PROBLEM DESCRIPTION :: Using the listing below, report all lines holding the word "github".

━━━━━ STORED DATA

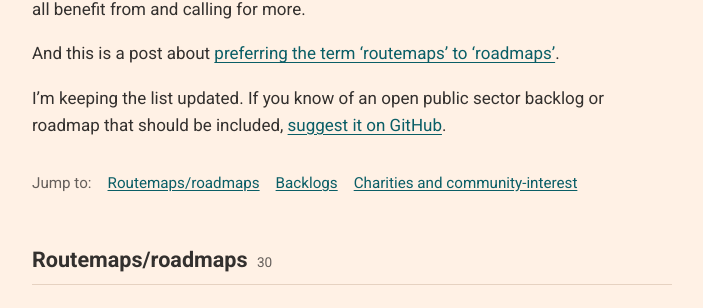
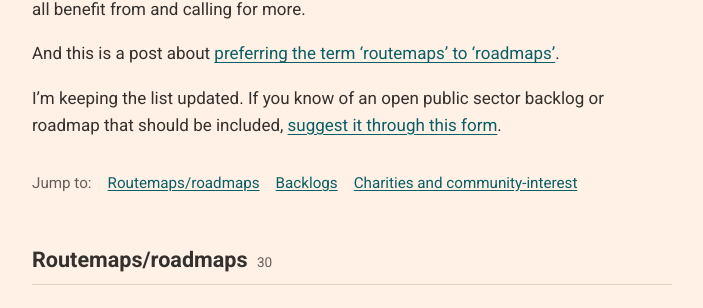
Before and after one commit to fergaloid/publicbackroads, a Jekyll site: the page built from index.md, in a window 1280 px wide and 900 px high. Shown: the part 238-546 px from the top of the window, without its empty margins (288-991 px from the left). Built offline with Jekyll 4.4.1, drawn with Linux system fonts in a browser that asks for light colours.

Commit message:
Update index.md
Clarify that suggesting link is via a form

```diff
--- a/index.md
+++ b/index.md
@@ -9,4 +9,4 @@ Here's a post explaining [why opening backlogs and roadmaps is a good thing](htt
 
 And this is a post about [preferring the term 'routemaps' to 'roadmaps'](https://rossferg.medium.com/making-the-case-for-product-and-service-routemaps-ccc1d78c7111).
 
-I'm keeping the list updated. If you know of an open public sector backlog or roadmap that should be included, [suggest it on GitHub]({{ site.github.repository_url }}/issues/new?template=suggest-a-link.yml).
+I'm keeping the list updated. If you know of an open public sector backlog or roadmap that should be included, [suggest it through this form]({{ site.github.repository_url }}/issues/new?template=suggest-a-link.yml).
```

━━━━━━━━━━

RESPONSE AREA ::
-I'm keeping the list updated. If you know of an open public sector backlog or roadmap that should be included, [suggest it on GitHub]({{ site.github.repository_url }}/issues/new?template=suggest-a-link.yml).
+I'm keeping the list updated. If you know of an open public sector backlog or roadmap that should be included, [suggest it through this form]({{ site.github.repository_url }}/issues/new?template=suggest-a-link.yml).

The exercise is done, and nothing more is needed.